Valley of the Dollars
by Brian Dunning
article | del.icio.us
note - Please note the date on this article before reading it;
and keep that context in mind.
The author is also pleased to note that
he is no longer located in Silicon Valley, but has returned
home to the sunny South Coast.
spent most of my life in the "Real
recently relocated to Silicon Valley, I am ceaselessly entranced
quasi-fantasy, psycho dream trance of an alternate reality which
drapes the senses of those who live and work in this most bizarre
and unique of history's Golcondas.
Fueled by an endless supply of venture capital money which is
thrown in the air and squandered as exorbitantly as possible,
Silicon Valley has become a place not too different from the Real
World, just with a couple of extra zeroes tacked on. Where it
gets interesting is trying to spend this money in a grievously
overtaxed infrastructure. Porsche Boxsters and BMW Z3's abound
in a realm of gridlocked one lane streets.
In a land where the Internet is lifeblood, neighborhoods' cable
modems and DSL lines must pass through a single copper wire, laid
in 1890, which is timeshared with nine other communities. Uneducated
entry level employees have salaries which exceed those on Wall
Street, yet they must line up and bid on that rare occasion when
even the raunchiest of bachelor studio apartments comes on the
Depending on what part of the country they're in, good FileMaker
Pro administrators can earn between forty and eighty thousand
dollars a year, with modest benefits.

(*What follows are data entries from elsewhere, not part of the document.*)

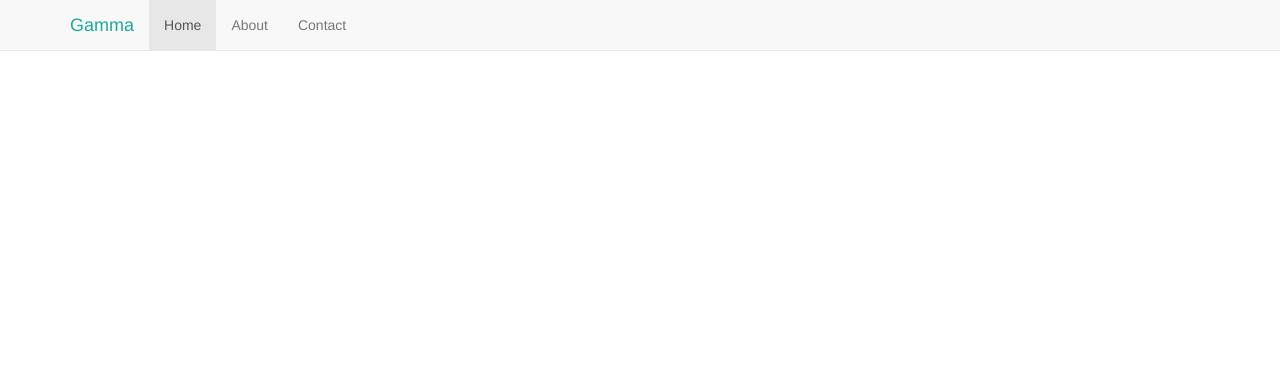
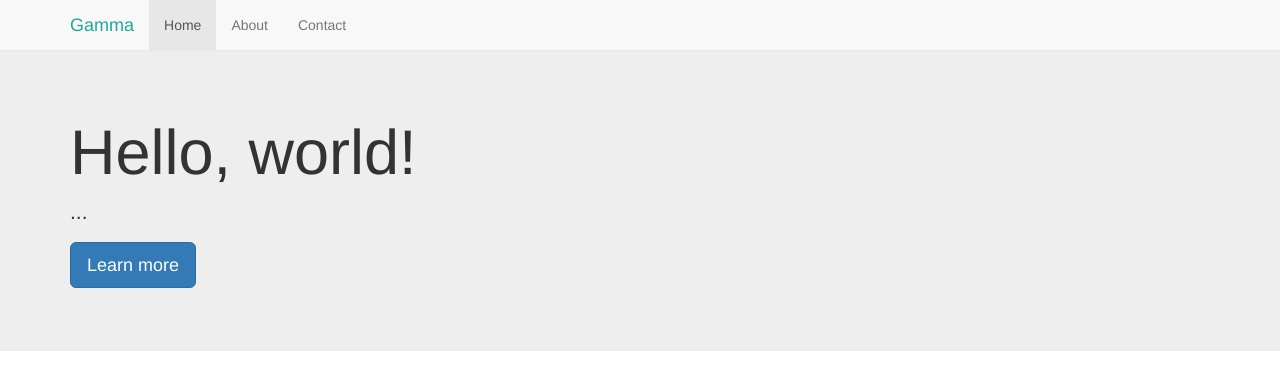
Before and after one commit to pallavisingh1511/Photo-App-Sales-Website, a plain HTML site: page index.html in a window 1280 px wide. Drawn offline with nearby package versions, Linux system fonts and the light colour scheme.

Commit message:
added jumbotron

```diff
--- a/index.html
+++ b/index.html
@@ -38,6 +38,13 @@
       </div>
     </nav>
 
+      <div class="jumbotron">
+          <div class="container">
+              <h1>Hello, world!</h1>
+              <p>...</p>
+              <p><a class="btn btn-primary btn-lg" href="#" role="button">Learn more</a></p>
+          </div>
+        </div>
       <section>
 
       </section>
```
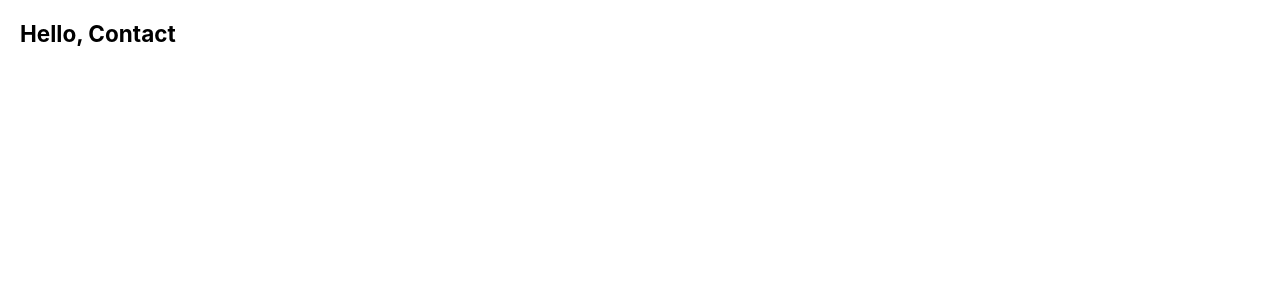
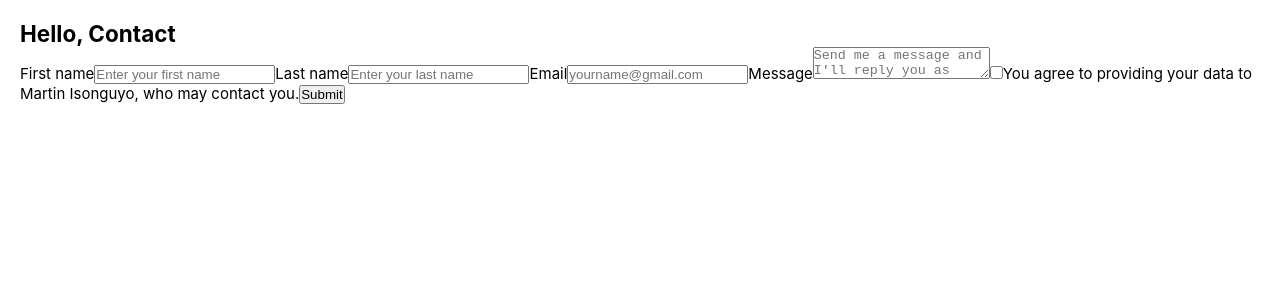
Before and after one commit to isonguyom/hngi9-personal-profile, a React (Create React App) app: page /contact in a window 1280 px wide. Shown: the top 300 px of the page. Built offline with nearby package versions, Linux system fonts and the light colour scheme.

Commit message:
feat: Add contact form elements to Contact component

```diff
--- a/src/pages/Contact.js
+++ b/src/pages/Contact.js
@@ -2,10 +2,32 @@ import React from 'react';
 
 
 function Contact() {
+    const handleSubmit = (event) => {
+        event.preventDefault();
+        alert('Form submitted')
+      };
+
 return (
-<div>
+<form className='Contact' onSubmit={ handleSubmit }>
     <h2>Hello, Contact</h2>
-</div>
+    <label>First name
+        <input type="text" id='first_name' placeholder='Enter your first name'/>
+      </label>
+    <label>Last name
+        <input type="text" id='last_name' placeholder='Enter your last name'/>
+      </label>
+    <label>Email
+        <input type="email" id='email' placeholder='yourname@gmail.com'/>
+      </label>
+    <label>Message
+    <textarea id='message' placeholder="Send me a message and I'll reply you as soon as possible..." />
+      </label>
+    <label>
+    <input type='checkbox' id='aggreement'/>
+    You agree to providing your data to Martin Isonguyo, who may contact you.
+      </label>
+    <button type='submit' id='btn__submit'>Submit</button>
+</form>
 );
 };
 
```
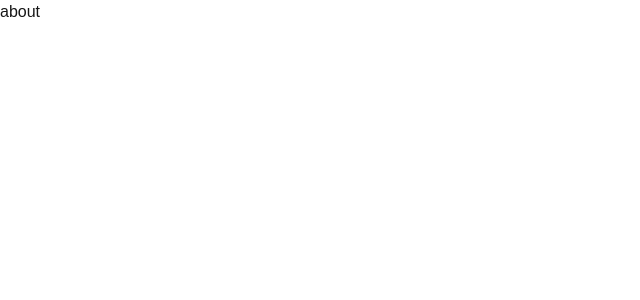
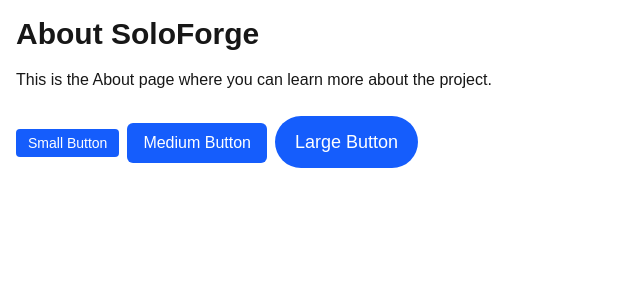
Before and after one commit to WangilaPrish/alx-project-0x02-setup, a Next.js app in the folder alx-project-0x02/: page /about in a window 1280 px wide. Shown: the top 300 px of the page, without its empty margins (0-640 px from the left). Built offline with nearby package versions, Linux system fonts and the light colour scheme.

Commit message:
Add Button component and update AboutPage to utilize it for consistent UI

```diff
--- /dev/null
+++ b/alx-project-0x02/components/common/Button.tsx
@@ -0,0 +1,19 @@
+import React from 'react'
+import { type ButtonProps } from '../../interfaces'
+
+
+
+const Button: React.FC<ButtonProps> = ({ title, size = 'medium', shape = 'rounded-md' }) => {
+    // Define size classes
+    const sizeClasses = {
+        small: 'px-3 py-1 text-sm',
+        medium: 'px-4 py-2 text-base',
+        large: 'px-5 py-3 text-lg',
+    };
+
+    const className = `bg-blue-600 text-white ${sizeClasses[size]} ${shape} hover:bg-blue-700 cursor-pointer`;
+
+    return <button className={className}>{title}</button>;
+};
+
+export default Button;
--- a/alx-project-0x02/interfaces/index.ts
+++ b/alx-project-0x02/interfaces/index.ts
@@ -8,3 +8,9 @@ export interface PostModalProps {
     onClose: () => void;
     onAddPost: (title: string, content: string) => void;
 }
+
+export interface ButtonProps {
+    title: string;
+    size?: 'small' | 'medium' | 'large';
+    shape?: 'rounded-sm' | 'rounded-md' | 'rounded-full';
+  }
--- a/alx-project-0x02/pages/about.tsx
+++ b/alx-project-0x02/pages/about.tsx
@@ -1,9 +1,20 @@
 import React from 'react'
+import Button from '../components/common/Button'
 
-const about = () => {
+
+const AboutPage = () => {
     return (
-        <div>about</div>
-    )
-}
+        <main className="p-4">
+            <h1 className="text-3xl font-bold mb-4">About SoloForge</h1>
+            <p className="mb-6">This is the About page where you can learn more about the project.</p>
 
-export default about
+            <div className="space-x-2">
+                <Button title="Small Button" size="small" shape="rounded-sm" />
+                <Button title="Medium Button" size="medium" shape="rounded-md" />
+                <Button title="Large Button" size="large" shape="rounded-full" />
+            </div>
+        </main>
+    );
+};
+
+export default AboutPage;
```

In Silicon Valley, eighty
thousand will not even buy the lowliest of office gophers, unless
fifty thousand shares of stock are included, with four years vesting
and a one year cliff. Simply having opened a FileMaker manual
once puts your starting salary at six figures and brings a benefits
package worth at least a thousand dollars a month, cuts your stock
vesting from four years to three years, and reduces the cliff
from a year to six months.
Elsewhere in the country, FileMaker developers look at words
like "stock" and "vesting" and "cliff" and assume that cowboys,
cattle, and a steep embankment are referenced.
In line at McDonald's, I marvel at the kitchen workers, and wonder
what percentage of McDonald's, Inc. was required to entice each
of them to join, and what sort of corporate housing is provided,
and what limo service delivers them to work each day. In other
towns, those little TV screens show what order is coming up next,
but the Silicon Valley McDonald's screens show the stocks ticking
A Real World FileMaker developer may reasonably expect to be
able to demo his FileMaker solution to clients and receive praise.
In Silicon Valley, a FileMaker solution is received with blank
stares, head scratching, and questions like "What version of Oracle
Let's talk about Oracle for a moment. Real World executives like
Dominique Goupil (president of FileMaker, Inc.) eat Captain Crunch
for breakfast, and scratch their hairy bellies while watching
football and drinking beer for dinner. Silicon Valley executives,
most notably Oracle's Larry Ellison, live in gated forest Woodside
compounds where you have to take a little boat to get to the "main
house," and spend their time suing San Jose airport for special
permission to land their Gulfstreams after hours.
In the Real World, an independent FileMaker developer may rent
an executive suite to use as his office. Not so in Silicon Valley.
With less than one percent vacancy in commercial properties, it's
now standard for property management to receive an equity stake
in the lessor's company. The business plan must be reviewed and
approved, as must the funding source. Bidding starts at five dollars
per square foot (five times the national average), and whoever
offers the most stock and has the best venture capital behind
them gets the space. There is no such thing as an office for an
In the Real World, FileMaker developers show up at the office
in button-up shirts and clean pants. In Silicon Valley, the standard
uniform is a Nautica or Adidas exercise suit, with bold lettering
covering most of the fabric, and the price tag left on; or a backwards
baseball cap with greasy hair poking through, a vast vintage shirt
with one tail hanging out, and baggy jeans with little chains
attached. The latter is already earning a large salary; the former
might not be yet, but is trying to look like he does.
Silicon Valley follows a liberal philosophy on road building,
on the bizarre principle that limiting the number of roads reduces
the number of cars, and thus minimizes traffic. Consequently,
workers here allocate four hours a day for their two mile commute
from Mountain View to Sunnyvale. Similarly, when Silicon Valley
people go to the doctor with blocked arteries, the doctor decides
to remove most of the arteries to reduce the amount of blood which
flows, and thus alleviate the problem.
In the Real World, FileMaker developers build their client's
solution at their home office, then drive out to the client's
office to demo and install it. In Silicon Valley, FileMaker developers
are imported from India (since there is zero unemployment in Silicon
Valley), luxuriated in corporate housing for six weeks and highly
paid, and then returned to India having done no work, since there
really wasn't any work for them to do anyway, and they were only
brought over as a way to spend venture capital dollars and justify
the technology department's budget for that quarter.
By the way, if anyone wants a job in Silicon Valley, we're hiring.